When considering a logistics career, you should be aware of the difference between a degree in business operations and one in supply chain management, logistics, or transportation. A logistics-oriented program delves deeper into supply chain design, advanced software, and industry hardware. A bachelor’s degree will better prepare you for a management role than an associate degree or certificate.

Enrolling in an accredited logistics degree program helps ensure you receive the best education to prepare you for your chosen profession. The Association to Advance Collegiate Schools of Business (AACSB) is the best-known global accreditor of logistics and other business-related degree programs. Programs accredited by regional bodies are also readily accepted by potential employers and professional certification agencies.

According to the Bureau of Labor Statistics, the job outlook for logisticians is roughly the same as the average for all occupations combined. Employment is projected to rise by 4%, increasing from 188,200 to 196,400 by 2029.

Licenses and certifications are not mandatory to enter the field. However, a professional certification that demonstrates your knowledge of the industry helps to advance your career. Logistics certifications are available through organizations such as the Association for Supply Chain Management (ASCM).

What’s Next?

Here are some questions to ask when researching logistics degree programs:

  • Am I eligible for this program? Logistics and supply chain degree and certificate programs typically have the same entrance requirements as other postsecondary offerings. However, the field requires strong mathematical and analytical skills. If you eventually want to pursue a master’s degree in logistics, a four-year degree and several years of work experience are typically required.
  • What licensing or certifications are required?

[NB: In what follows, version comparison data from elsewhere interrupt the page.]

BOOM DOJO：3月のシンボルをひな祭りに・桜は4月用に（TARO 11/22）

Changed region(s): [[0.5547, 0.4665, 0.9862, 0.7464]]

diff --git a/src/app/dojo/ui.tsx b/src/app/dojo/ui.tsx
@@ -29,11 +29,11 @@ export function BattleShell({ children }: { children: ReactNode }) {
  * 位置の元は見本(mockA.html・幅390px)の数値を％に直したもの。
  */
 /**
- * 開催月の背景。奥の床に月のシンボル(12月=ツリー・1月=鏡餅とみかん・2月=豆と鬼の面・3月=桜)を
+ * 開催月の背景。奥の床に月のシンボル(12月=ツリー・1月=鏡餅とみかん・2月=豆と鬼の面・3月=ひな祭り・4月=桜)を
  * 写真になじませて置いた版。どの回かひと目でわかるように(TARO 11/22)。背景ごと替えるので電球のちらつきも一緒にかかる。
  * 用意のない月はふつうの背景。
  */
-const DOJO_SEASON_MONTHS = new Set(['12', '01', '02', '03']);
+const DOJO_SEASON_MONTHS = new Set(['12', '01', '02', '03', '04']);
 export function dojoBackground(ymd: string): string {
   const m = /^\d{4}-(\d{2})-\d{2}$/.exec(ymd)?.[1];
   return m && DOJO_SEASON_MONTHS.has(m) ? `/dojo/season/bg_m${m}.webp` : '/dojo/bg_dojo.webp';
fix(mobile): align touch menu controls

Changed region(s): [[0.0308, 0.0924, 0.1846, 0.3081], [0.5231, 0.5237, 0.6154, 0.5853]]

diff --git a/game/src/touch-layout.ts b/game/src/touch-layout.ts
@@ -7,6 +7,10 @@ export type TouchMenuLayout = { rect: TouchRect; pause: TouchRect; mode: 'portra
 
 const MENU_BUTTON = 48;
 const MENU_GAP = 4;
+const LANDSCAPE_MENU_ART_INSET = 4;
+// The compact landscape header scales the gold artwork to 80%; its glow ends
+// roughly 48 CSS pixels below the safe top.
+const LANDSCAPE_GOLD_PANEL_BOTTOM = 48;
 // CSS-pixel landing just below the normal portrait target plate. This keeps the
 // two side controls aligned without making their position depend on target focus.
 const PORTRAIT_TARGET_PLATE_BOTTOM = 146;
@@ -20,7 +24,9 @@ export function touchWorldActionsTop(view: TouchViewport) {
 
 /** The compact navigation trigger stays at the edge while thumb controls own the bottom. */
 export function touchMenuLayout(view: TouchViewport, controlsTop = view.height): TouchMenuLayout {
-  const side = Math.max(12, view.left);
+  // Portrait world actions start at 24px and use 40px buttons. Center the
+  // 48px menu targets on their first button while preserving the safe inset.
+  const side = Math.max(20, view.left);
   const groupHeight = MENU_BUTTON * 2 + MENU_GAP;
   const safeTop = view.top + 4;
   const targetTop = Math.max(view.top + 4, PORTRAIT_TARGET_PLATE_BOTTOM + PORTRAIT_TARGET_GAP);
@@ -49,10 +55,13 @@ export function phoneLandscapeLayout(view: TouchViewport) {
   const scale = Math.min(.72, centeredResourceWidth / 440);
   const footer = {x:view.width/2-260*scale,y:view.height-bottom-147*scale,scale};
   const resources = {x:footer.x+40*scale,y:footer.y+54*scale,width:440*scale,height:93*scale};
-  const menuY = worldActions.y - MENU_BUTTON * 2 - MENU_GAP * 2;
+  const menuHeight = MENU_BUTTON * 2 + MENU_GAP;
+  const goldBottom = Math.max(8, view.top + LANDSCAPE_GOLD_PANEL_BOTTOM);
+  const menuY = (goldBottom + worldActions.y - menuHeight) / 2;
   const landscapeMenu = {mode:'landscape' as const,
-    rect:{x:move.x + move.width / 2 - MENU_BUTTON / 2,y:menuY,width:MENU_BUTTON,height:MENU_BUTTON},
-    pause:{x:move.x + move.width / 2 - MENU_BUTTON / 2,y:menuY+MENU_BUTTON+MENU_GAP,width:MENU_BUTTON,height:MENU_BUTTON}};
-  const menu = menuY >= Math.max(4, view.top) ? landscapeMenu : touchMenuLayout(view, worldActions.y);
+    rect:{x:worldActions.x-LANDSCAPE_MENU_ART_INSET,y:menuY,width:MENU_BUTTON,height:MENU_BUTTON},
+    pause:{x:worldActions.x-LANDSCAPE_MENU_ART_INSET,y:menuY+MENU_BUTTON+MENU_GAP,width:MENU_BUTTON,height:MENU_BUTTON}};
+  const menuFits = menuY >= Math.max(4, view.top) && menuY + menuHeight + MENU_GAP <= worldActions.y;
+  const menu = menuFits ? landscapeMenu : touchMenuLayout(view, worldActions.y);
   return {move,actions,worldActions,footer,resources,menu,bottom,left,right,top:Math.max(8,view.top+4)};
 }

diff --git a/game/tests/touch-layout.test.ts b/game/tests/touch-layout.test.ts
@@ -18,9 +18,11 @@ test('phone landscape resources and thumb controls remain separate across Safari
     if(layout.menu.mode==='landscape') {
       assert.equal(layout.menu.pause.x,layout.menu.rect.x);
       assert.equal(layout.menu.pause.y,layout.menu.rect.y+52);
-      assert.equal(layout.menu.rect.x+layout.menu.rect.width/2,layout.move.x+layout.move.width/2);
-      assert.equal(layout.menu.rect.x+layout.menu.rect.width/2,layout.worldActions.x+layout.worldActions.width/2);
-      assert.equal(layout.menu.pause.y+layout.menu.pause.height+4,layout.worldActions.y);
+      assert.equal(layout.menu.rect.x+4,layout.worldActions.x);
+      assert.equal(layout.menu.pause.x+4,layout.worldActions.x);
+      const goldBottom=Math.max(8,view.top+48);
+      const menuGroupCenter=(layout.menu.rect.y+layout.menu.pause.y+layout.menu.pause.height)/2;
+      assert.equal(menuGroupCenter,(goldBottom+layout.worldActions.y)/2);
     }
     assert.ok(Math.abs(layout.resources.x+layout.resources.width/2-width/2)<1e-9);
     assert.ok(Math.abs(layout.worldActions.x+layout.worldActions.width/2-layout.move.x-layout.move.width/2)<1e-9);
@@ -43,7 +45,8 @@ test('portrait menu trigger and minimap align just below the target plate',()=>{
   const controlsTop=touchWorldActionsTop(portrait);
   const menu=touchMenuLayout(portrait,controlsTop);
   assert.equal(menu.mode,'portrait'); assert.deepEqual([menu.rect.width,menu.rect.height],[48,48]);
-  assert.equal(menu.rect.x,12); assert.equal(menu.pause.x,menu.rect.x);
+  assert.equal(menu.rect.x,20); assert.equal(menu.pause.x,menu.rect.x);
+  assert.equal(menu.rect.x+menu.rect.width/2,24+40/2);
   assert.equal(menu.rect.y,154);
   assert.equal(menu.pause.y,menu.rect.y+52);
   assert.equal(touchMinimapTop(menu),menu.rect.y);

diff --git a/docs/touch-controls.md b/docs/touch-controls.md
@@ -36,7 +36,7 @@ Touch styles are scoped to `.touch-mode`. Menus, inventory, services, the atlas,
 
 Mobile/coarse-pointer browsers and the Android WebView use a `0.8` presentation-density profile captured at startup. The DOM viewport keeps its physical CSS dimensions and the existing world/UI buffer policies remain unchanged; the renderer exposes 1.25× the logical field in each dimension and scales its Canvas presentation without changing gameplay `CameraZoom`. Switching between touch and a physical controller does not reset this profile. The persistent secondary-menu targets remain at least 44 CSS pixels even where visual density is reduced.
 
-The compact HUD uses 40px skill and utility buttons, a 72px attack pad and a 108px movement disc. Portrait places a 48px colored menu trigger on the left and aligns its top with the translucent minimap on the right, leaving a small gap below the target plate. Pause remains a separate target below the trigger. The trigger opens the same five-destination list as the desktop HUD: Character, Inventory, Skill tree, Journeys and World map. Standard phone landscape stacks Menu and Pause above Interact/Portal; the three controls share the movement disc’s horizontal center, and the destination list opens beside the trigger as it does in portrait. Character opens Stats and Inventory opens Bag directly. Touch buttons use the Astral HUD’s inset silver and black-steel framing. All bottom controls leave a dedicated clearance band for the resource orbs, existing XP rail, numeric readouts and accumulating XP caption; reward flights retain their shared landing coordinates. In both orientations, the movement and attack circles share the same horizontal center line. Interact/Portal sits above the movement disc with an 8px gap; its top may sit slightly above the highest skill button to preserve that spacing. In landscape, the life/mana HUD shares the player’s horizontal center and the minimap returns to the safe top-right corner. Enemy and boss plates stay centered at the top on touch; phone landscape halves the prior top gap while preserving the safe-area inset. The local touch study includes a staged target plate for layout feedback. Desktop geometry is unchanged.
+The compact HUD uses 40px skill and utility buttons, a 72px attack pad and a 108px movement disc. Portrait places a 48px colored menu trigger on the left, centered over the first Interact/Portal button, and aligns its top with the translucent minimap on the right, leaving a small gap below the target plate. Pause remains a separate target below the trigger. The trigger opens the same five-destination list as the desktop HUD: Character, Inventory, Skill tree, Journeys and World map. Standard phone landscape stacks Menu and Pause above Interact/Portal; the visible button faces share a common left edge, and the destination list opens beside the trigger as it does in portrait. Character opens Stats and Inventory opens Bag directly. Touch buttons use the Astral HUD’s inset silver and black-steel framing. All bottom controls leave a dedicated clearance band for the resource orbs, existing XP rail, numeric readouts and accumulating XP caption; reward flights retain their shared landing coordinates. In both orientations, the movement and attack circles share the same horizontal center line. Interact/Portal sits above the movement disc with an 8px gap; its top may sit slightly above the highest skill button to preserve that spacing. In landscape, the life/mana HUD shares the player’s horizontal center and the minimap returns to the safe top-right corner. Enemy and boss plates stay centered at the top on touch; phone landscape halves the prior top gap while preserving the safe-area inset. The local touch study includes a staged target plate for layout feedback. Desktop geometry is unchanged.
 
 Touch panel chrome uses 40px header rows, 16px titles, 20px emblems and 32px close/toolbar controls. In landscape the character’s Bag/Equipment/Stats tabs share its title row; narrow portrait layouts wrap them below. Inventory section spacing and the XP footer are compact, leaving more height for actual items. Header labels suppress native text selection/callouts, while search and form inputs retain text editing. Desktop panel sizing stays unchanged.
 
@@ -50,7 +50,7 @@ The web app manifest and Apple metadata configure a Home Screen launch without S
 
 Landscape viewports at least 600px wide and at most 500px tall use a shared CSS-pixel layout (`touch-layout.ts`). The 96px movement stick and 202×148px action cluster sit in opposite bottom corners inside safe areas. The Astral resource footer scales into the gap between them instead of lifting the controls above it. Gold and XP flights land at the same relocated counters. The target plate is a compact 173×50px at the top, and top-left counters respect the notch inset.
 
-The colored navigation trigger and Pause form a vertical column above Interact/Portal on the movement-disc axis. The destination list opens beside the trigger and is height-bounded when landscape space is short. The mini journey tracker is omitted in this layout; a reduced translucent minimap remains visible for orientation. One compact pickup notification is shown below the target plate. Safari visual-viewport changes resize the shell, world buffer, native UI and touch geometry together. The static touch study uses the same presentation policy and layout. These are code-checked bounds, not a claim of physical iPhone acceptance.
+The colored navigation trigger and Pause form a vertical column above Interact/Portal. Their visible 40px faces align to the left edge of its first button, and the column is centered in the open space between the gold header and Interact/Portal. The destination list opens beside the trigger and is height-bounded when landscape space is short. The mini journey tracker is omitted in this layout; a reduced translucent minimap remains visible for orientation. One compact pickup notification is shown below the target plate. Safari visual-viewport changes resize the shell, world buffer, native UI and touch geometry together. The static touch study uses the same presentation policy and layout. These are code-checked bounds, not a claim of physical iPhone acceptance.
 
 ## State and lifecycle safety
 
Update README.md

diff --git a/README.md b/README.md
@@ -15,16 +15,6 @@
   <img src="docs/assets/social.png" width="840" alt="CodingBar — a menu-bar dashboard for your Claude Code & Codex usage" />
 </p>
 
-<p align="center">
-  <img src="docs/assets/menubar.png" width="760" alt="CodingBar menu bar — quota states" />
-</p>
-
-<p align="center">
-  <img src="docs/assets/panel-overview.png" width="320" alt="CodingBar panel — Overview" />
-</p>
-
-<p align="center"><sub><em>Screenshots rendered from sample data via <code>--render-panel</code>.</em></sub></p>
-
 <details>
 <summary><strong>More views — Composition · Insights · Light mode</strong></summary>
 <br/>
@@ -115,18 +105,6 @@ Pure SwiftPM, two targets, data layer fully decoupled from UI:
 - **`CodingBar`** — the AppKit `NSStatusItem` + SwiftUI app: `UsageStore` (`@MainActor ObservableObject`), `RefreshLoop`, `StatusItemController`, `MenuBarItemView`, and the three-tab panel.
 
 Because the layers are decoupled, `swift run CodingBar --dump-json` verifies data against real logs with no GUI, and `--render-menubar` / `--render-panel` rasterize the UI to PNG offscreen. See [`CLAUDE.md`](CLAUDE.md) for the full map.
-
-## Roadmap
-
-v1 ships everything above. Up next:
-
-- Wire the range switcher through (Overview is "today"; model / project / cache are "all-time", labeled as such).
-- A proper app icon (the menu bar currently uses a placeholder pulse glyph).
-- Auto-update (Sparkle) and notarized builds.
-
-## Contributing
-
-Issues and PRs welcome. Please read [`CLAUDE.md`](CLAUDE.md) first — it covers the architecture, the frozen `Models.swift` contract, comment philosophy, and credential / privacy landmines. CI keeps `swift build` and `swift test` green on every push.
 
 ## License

Most employers don’t require a certificate or license, but industry certifications help your career progress. Several industry certificates are offered by the Association of Supply Chain Management (ASCM), while specialized certification is available from groups such as the Defense Acquisition University.

If you want to pursue a logistics education, narrow your options to a few schools that best meet your needs. Visit each website or call the admissions office to learn more about their course content, admissions requirements, fees, and application deadlines.

Financing your education is another important consideration. The school website will help you learn about scholarships, grants, and other financial assistance options. If you already have a job, find out whether your employer offers tuition reimbursement.